We have enough gas to oversupply the domestic market and meet the export contracts with 167 petajoules, equivalent to 29% of the domestic market, to spare.
Eastern Australia is swimming in gas, with production trebling since 2014. We have enough gas to oversupply the domestic market and meet the export contracts with 167 petajoules (PJ), equivalent to 29% of the domestic market, to spare.
The ACCC does some intellectual somersaults to frame this embarrassment of riches as a shortfall. It assumes the cartel will export all the excess gas, which is fair enough given the cartel’s penchant for starving the domestic market and price gouging east Australians.
The report shows that we can have a domestic gas reservation in eastern Australia for more than the domestic market and satisfy the long-term export contracts. In other words, we can have our cake and eat it too.
The ACCC report should cause alarm to all Australians who respect the rule of law. It outlines all the key aspects of a cartel, and cartels are illegal market structures.
The three liquefied natural gas (LNG) exporters and their associates had influence over close to 90% of the reserves on the east coast.
This highlights the effective control that the LNG exporters have over gas supply and development on the east coast, as well as the lack of competition in the domestic market.
The three LNG exporters not only control the supply of gas on the east coast but also use this power to institute anti-competitive practices, many of which the ACCC points out may be illegal.
- Entering into production joint ventures that may delay the development of gas.
- Joint marketing arrangements to reduce the number of producers competing to supply gas for the domestic market.

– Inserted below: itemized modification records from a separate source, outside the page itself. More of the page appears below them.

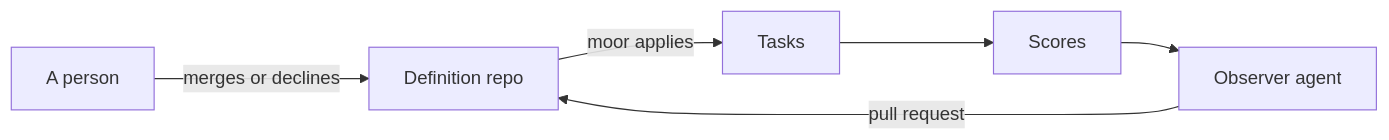
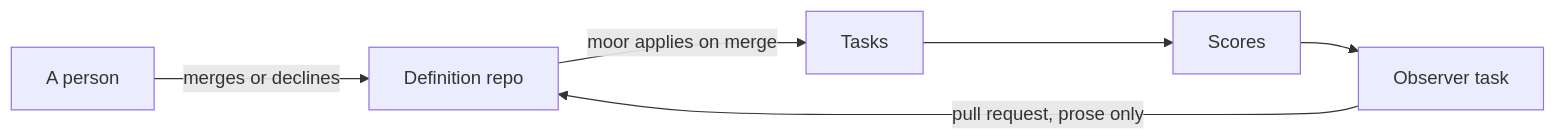
The third of 4 diagrams in docs/specs/position.md (IniZio/moor), drawn with Mermaid before and after one commit. The commit also changed other lines of this file, not shown here.

Commit message:
docs(specs): keep the shape of work in a definition repo

````diff
--- a/docs/specs/position.md
+++ b/docs/specs/position.md
@@ -176,8 +235,8 @@
 ```mermaid
 flowchart LR
-	D[Definition repo] -->|moor applies| T[Tasks]
+	D[Definition repo] -->|moor applies on merge| T[Tasks]
 	T --> S[Scores]
-	S --> O[Observer agent]
-	O -->|pull request| D
+	S --> O[Observer task]
+	O -->|pull request, prose only| D
 	H[A person] -->|merges or declines| D
 ```
````
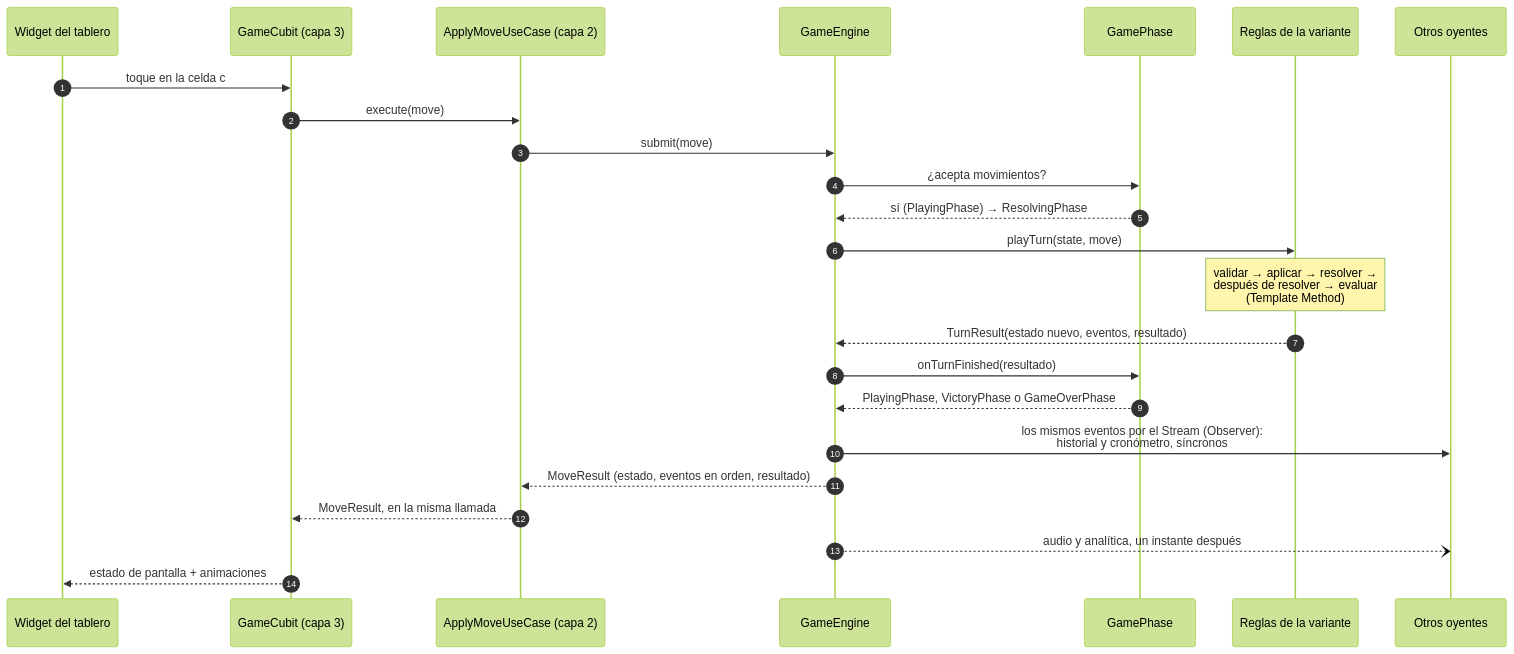
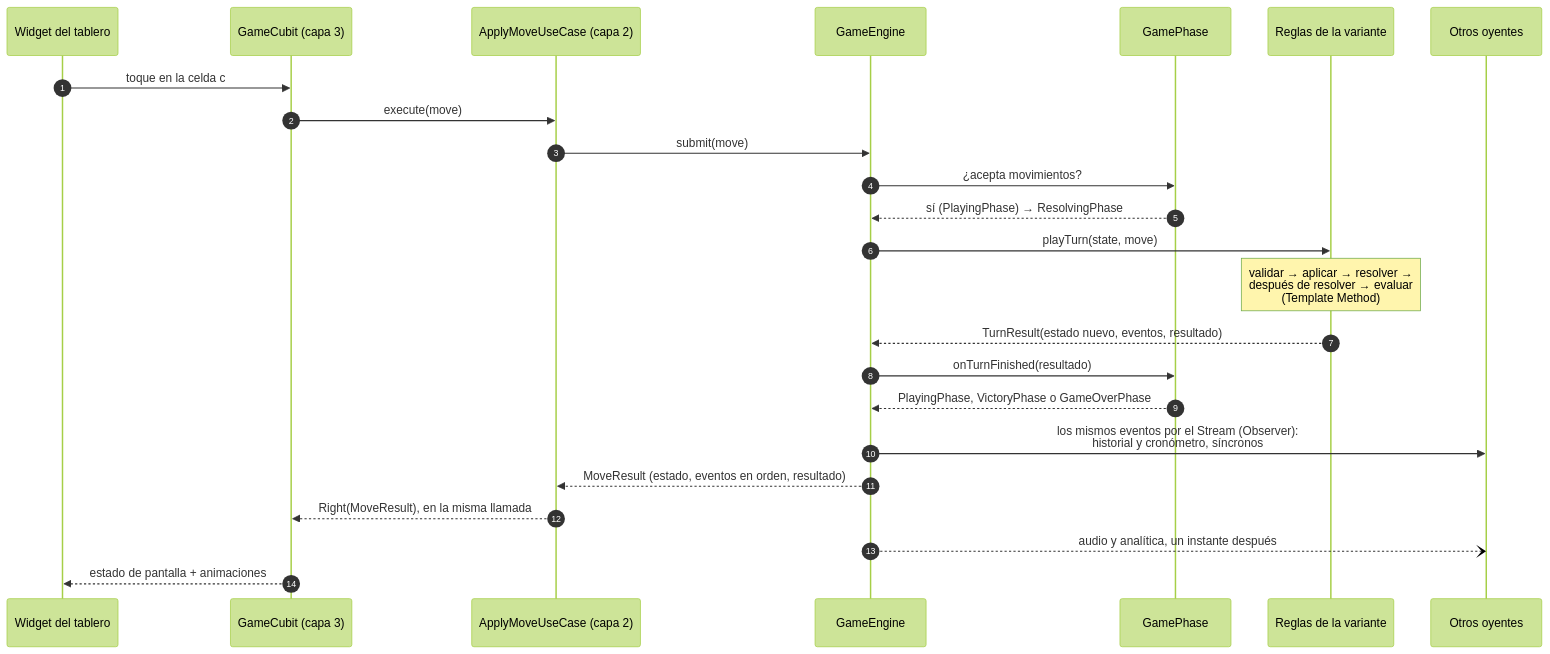
One commit to DanielHaro28/hexablock-app changed the second of 2 diagrams in docs/architecture/ARQ-02-MOTOR.md. Above: the diagram before and after it, drawn with Mermaid (forest theme). The commit also changed 39 other files, not shown here.

````diff
--- a/docs/architecture/ARQ-02-MOTOR.md
+++ b/docs/architecture/ARQ-02-MOTOR.md
@@ -124,26 +124,26 @@
 ```mermaid
 sequenceDiagram
     autonumber
     participant UI as Widget del tablero
     participant CU as GameCubit (capa 3)
     participant UC as ApplyMoveUseCase (capa 2)
     participant EN as GameEngine
     participant PH as GamePhase
     participant RU as Reglas de la variante
     participant OB as Otros oyentes
     UI->>CU: toque en la celda c
     CU->>UC: execute(move)
     UC->>EN: submit(move)
     EN->>PH: ¿acepta movimientos?
     PH-->>EN: sí (PlayingPhase) → ResolvingPhase
     EN->>RU: playTurn(state, move)
     Note over RU: validar → aplicar → resolver →<br/>después de resolver → evaluar<br/>(Template Method)
     RU-->>EN: TurnResult(estado nuevo, eventos, resultado)
     EN->>PH: onTurnFinished(resultado)
     PH-->>EN: PlayingPhase, VictoryPhase o GameOverPhase
     EN->>OB: los mismos eventos por el Stream (Observer):<br/>historial y cronómetro, síncronos
     EN-->>UC: MoveResult (estado, eventos en orden, resultado)
-    UC-->>CU: MoveResult, en la misma llamada
+    UC-->>CU: Right(MoveResult), en la misma llamada
     EN--)OB: audio y analítica, un instante después
     CU-->>UI: estado de pantalla + animaciones
 ```
````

- Exclusivity provisions in some of its gas supply agreements with smaller producers restrict the ability of domestic producers to compete to supply gas into the domestic market.
- Mergers and acquisitions.
Controlling a market, using anti-competitive practices, and price fixing are all key features of a cartel.
Controlling a market, using anti-competitive practices and price fixing are all key features of a cartel.
While the ACCC report falls short of naming it a cartel, it forensically describes a cartel. If it walks like a duck and quacks like a duck, it is a duck. We are dealing with an illegal cartel.
The ACCC has been long on rhetoric and limited in its prosecution of anti-competitive behaviour. A notable exception was its breaking up of the BHP-ExxonMobil joint marketing arrangement for Bass Strait gas.
In some cases, the ACCC has aided and abetted the gas cartel. For example, it waived through the takeover of Arrow Energy by Shell and Petrochina, further concentrating reserves in the cartel.
We are in a rolling domestic energy crisis precipitated by unprecedented gas prices. Unless the government controls the cartel, our gas price crisis will not dissipate.
More production will not solve the problem as the cartel will just export more and/or supply less to the domestic market. What we face is a gas price crisis, not a supply crisis.
Unless gas prices are controlled in eastern Australia, we will face a rolling gas and electricity price crisis that will destroy jobs and cause hardship to individuals.
As Dr Ken Henry said, an east Australia gas export levy would instantaneously solve the problem by giving the right economic price signal – to maximise profits, the cartel would prioritise domestic gas users and only export the surplus.
The time for talk is over.
This analysis first appeared in the Newcastle Herald.